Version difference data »
━━━━━━
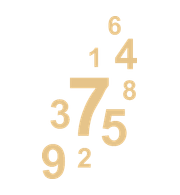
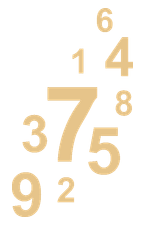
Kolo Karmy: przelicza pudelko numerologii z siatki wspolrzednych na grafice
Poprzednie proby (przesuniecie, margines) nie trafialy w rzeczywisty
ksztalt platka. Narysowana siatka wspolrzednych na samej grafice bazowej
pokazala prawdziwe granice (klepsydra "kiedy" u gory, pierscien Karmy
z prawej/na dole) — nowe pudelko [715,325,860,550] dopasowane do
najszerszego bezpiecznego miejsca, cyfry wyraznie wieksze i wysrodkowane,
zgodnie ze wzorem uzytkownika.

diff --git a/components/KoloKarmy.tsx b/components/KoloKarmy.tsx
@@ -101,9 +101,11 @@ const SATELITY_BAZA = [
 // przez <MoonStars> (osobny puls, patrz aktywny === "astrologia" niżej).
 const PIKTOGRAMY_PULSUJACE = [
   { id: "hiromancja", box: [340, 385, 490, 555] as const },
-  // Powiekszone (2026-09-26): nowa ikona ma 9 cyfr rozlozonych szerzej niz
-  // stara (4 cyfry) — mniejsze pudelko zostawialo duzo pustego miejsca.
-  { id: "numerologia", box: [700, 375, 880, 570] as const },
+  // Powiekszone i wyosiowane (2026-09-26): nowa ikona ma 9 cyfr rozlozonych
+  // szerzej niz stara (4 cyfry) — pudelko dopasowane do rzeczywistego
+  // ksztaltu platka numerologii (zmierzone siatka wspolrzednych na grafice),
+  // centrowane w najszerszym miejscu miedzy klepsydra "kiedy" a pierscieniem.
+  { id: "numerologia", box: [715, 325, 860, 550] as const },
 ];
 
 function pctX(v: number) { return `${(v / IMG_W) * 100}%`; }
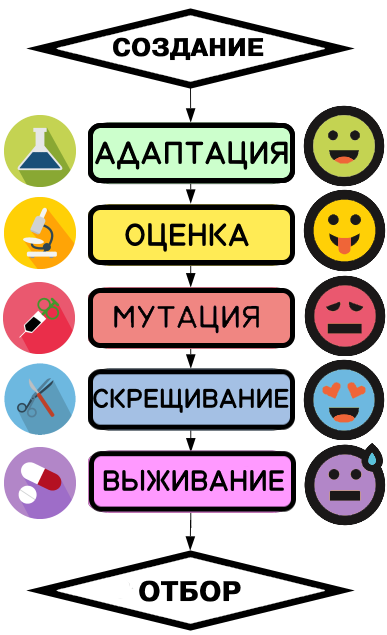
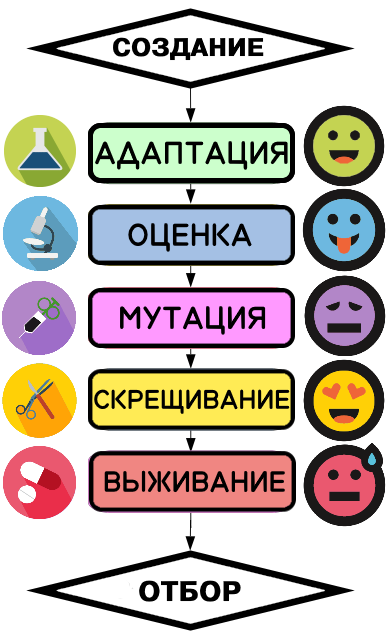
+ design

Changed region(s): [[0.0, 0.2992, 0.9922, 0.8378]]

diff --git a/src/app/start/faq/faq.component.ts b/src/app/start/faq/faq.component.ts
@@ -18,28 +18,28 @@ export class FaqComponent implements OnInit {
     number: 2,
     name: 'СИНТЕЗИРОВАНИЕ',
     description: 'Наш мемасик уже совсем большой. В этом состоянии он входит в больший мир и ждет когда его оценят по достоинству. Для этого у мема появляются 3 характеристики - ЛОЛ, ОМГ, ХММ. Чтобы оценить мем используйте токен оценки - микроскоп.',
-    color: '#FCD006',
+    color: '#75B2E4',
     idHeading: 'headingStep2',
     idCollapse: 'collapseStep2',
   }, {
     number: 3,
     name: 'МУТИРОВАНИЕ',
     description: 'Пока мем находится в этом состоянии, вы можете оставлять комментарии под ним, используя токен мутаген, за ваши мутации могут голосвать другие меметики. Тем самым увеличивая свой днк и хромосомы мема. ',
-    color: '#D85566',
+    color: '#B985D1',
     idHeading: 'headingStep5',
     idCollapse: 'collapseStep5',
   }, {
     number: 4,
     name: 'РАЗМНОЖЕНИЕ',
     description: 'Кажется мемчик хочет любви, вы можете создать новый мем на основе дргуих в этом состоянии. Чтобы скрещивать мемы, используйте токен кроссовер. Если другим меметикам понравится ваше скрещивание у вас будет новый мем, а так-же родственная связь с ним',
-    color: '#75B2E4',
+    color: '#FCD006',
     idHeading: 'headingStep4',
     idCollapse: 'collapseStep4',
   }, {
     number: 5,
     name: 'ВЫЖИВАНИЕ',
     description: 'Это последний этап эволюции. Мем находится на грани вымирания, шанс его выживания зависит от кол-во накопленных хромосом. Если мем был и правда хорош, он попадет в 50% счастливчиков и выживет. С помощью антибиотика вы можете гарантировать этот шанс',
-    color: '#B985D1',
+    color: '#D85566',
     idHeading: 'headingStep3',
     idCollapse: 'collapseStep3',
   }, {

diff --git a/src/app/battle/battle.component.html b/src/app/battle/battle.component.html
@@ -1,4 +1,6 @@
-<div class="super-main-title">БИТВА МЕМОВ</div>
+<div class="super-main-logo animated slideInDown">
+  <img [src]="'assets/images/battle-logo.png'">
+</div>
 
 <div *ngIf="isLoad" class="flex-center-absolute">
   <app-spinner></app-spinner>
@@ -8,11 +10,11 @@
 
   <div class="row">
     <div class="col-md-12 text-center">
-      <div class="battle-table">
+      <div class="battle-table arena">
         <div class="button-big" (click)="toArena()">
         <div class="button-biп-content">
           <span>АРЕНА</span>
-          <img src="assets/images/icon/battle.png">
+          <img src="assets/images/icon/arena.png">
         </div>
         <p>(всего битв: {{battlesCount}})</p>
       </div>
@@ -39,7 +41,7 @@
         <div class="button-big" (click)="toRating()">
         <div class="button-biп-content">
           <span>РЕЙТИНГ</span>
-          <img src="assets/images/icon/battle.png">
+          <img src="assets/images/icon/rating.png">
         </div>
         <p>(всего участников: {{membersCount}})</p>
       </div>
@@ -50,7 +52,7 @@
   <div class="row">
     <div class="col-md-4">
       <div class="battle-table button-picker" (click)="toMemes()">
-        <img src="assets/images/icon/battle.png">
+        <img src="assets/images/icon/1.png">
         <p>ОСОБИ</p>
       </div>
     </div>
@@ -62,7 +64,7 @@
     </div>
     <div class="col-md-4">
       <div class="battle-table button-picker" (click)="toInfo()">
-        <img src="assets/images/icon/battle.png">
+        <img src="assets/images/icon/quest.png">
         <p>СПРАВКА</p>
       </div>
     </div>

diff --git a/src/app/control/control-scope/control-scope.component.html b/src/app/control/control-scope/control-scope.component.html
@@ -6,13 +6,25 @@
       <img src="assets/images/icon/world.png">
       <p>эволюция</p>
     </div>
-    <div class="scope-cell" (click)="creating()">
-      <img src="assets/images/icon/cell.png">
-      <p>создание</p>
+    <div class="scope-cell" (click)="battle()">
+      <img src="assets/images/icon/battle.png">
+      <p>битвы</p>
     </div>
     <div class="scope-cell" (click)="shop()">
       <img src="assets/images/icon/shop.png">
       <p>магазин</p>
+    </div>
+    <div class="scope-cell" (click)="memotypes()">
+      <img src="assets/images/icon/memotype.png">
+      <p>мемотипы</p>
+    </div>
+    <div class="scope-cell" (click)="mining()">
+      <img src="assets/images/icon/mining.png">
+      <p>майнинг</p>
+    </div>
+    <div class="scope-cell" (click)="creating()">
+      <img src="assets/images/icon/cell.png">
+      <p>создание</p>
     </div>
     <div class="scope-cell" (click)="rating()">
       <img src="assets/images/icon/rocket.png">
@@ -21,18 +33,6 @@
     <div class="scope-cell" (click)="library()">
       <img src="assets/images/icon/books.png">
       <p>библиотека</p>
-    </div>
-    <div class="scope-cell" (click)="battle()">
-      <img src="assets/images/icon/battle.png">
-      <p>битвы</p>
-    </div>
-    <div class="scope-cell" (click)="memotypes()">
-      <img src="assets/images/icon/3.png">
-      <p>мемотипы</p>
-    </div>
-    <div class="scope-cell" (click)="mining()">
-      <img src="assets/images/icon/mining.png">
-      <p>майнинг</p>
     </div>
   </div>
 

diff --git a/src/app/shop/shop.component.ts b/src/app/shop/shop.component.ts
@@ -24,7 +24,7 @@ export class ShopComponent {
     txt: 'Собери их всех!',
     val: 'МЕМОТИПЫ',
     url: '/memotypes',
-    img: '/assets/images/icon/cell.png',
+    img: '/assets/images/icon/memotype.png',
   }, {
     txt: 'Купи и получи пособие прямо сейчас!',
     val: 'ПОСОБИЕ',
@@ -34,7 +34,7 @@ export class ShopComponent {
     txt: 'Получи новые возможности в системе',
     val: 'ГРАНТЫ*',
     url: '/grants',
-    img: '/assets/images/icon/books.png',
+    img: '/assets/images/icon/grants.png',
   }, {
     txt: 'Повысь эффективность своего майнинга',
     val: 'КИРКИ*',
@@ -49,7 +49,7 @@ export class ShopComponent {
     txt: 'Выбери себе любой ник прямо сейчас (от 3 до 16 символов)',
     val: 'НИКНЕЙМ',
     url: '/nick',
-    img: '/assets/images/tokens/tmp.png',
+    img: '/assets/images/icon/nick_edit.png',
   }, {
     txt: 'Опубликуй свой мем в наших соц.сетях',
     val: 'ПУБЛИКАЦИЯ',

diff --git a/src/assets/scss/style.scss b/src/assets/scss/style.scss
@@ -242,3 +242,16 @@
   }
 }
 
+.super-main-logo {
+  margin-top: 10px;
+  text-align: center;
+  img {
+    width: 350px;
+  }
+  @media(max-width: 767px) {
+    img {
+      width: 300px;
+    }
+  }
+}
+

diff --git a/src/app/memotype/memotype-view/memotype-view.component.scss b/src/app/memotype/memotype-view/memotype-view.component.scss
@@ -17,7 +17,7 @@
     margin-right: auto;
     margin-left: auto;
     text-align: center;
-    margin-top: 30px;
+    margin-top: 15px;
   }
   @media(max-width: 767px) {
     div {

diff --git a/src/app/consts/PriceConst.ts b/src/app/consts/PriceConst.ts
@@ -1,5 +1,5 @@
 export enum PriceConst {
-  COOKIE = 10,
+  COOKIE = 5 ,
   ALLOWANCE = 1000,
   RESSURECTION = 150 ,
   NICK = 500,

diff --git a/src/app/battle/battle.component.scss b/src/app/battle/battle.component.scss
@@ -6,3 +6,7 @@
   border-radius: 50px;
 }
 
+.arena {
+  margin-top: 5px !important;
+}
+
━━━━━━
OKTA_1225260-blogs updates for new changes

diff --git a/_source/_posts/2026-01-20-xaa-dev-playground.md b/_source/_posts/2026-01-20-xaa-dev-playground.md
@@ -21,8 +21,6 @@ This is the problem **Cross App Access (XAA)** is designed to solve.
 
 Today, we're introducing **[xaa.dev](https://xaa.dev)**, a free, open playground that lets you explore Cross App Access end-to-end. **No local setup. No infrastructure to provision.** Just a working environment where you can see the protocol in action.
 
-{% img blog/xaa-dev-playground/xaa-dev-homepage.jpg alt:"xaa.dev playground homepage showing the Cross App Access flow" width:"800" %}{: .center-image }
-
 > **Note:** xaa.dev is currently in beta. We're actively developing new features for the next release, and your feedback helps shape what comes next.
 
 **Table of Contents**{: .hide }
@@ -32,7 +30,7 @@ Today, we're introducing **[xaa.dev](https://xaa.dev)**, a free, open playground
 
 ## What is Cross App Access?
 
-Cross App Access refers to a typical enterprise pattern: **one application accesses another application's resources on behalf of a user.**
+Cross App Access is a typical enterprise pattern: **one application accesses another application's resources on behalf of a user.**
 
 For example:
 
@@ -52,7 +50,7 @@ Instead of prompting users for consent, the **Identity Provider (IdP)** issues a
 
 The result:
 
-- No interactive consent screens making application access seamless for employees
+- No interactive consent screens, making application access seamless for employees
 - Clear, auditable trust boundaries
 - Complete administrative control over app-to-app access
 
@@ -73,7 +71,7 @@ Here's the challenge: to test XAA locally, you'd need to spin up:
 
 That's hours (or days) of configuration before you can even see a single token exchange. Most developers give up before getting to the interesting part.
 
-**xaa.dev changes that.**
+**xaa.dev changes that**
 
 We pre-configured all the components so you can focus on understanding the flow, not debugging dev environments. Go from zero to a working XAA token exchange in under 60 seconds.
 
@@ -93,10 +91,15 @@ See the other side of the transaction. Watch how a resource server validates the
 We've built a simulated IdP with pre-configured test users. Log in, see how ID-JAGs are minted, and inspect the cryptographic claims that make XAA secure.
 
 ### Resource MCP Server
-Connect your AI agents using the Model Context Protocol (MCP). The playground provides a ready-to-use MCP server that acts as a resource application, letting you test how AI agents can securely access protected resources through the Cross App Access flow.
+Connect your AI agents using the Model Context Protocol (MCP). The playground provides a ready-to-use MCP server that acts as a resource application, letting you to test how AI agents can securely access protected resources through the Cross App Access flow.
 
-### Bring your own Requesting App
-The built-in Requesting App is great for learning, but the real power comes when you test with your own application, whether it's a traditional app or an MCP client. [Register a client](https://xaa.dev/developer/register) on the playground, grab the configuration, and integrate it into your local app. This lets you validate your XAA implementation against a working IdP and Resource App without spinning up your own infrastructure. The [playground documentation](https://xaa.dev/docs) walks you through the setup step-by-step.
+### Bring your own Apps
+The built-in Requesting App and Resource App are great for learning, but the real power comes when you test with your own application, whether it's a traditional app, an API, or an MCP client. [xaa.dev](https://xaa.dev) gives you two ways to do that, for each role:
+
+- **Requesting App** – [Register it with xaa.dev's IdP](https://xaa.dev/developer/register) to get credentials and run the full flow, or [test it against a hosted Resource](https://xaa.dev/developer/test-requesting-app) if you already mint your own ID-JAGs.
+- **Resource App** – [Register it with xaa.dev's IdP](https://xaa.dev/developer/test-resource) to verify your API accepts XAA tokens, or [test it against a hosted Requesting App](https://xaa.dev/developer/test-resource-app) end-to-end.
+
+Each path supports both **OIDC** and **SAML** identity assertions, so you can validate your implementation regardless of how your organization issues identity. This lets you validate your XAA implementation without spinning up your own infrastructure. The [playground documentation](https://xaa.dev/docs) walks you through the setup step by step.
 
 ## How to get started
━━━━━━
Work item »
Here the output must be the lines above from the line with "<span>РЕЙТИНГ</span>" to the line with "-50,7 +52,7 @@", both included, duplicated word for word and nothing else.

Solved exercise »
           <span>РЕЙТИНГ</span>
-          <img src="assets/images/icon/battle.png">
+          <img src="assets/images/icon/rating.png">
         </div>
         <p>(всего участников: {{membersCount}})</p>
       </div>
@@ -50,7 +52,7 @@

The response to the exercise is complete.